The Steins had a taste for the avant-garde, and collected what would become important works by such now-famous artists as Cézanne, Matisse, Picabia and Picasso, whose famous portrait of Stein hangs in New York’s Metropolitan Museum of Art. They were not only collectors, but avid promoters and even close friends with some of these artists. Gatherings of artists and writers at Michael and Sarah’s apartment led to their famous Saturday evening salons, and Gertrude and Alice’s apartment at 27 rue de Fleurus eventually became so frequented by admirers of their painting collection that they had to set specific visiting hours for their home-cum-museum so that Gertrude could write without interruption.

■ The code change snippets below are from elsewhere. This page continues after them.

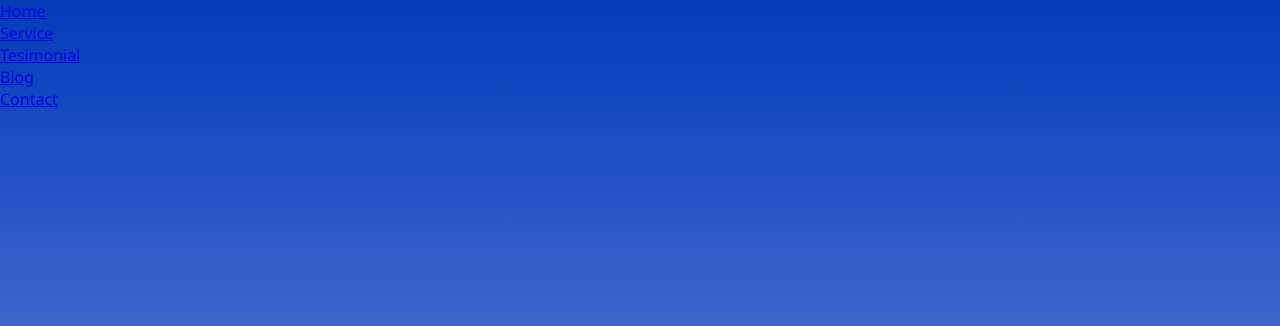
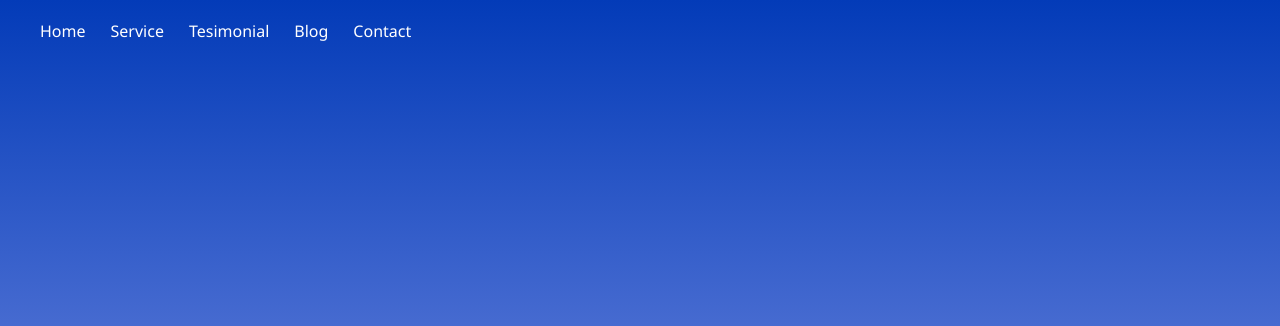
Before and after one commit to arafat-adflixconsulting/john-website, a plain HTML site: page index.html in a window 1280 px wide. Shown: the top 326 px of the page. Drawn offline with Linux system fonts and the light colour scheme.

Commit message:
style applied into navigation bar

```diff
--- a/Style/index.css
+++ b/Style/index.css
@@ -6,10 +6,41 @@
 
 body{
     font-family: 'Segoe UI', sans-serif;
-    background: linear-gradient(#033bb8, #a8b0f4);
+    background: linear-gradient(to bottom,#033bb8, #a8b0f4);
     color: white;
 }
 
+/* Navigation bar*/
+
+.navbar{
+    background-color: transparent;
+    padding: 20px 40px;
+    position: absolute;
+    top: 0;
+    width: 100%;
+    z-index: 10;
+}
+
+.container{
+    max-width: 1200px;
+    margin: auto;
+    display: flex;
+    justify-content: space-between;
+    align-items: center;
+}
+
+.nav-links{
+    list-style: none;
+    display: flex;
+    gap: 25px;
+}
+
+.nav-links li a {
+    color: white;
+    text-decoration: none;
+    font-weight: 500;
+    transition: color 0.3s;
+  }
 
 /* Hero Section */
 .hero-section{
--- a/index.html
+++ b/index.html
@@ -7,10 +7,11 @@
     <link rel="stylesheet" href="Style/index.css">
 </head>
 <body>
-
-<header>
+<!-- Navigation Bar -->
+<header class="navbar">
+    <div class="container">
         <nav>
-        <ul>
+            <ul class="nav-links">
                 <li><a href="#">Home</a></li>
                 <li><a href="#">Service</a></li>
                 <li><a href="#">Tesimonial</a></li>
@@ -18,8 +19,10 @@
                 <li><a href="#">Contact</a></li>
             </ul>
         </nav>
+    </div>
 </header>
 
+<!-- Hero Section -->
  <section class="hero-section">
     <div class="hero-content">
         <h1>
@@ -28,8 +31,19 @@
         <p>
             Get greater clarity on the data that matters to you. And start making better informed decisions to help your business grow.
         </p>
+
         <a href="#" class="cta-button">Book a Discover Call <span>+</span></a>
     </div>
  </section>
+
+
+
+
+
+
+
+
+
+
 </body>
 </html>
```
Lines whose indentation alone changed are shown as unchanged.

The Steins’s collections have been culled for an exhibit that will begin near their childhood home, at the San Francisco Museum of Modern Art, in May of 2011. After it finishes its run at SFMoMA from May 21 to September 6, 2011, “The Steins Collect: Matisse, Picasso, and the Parisian Avant-Garde” will move to the Grand Palais, Paris (October 3, 2011, through January 20, 2012) and the Metropolitan Museum of Art, New York (February 21 through June 3, 2012). This exhibition incorporates new scholarship and highlights the various emphases of the three collections, Leo’s, Gertrude and Alice’s, and Michael and Sarah’s, and provides extensive archival materials documenting the historical importance of the family’s collection, including Michael and Sarah’s introduction of Matisse to American viewers on their move back to the Bay Area in 1935, the same year SFMoMA was founded.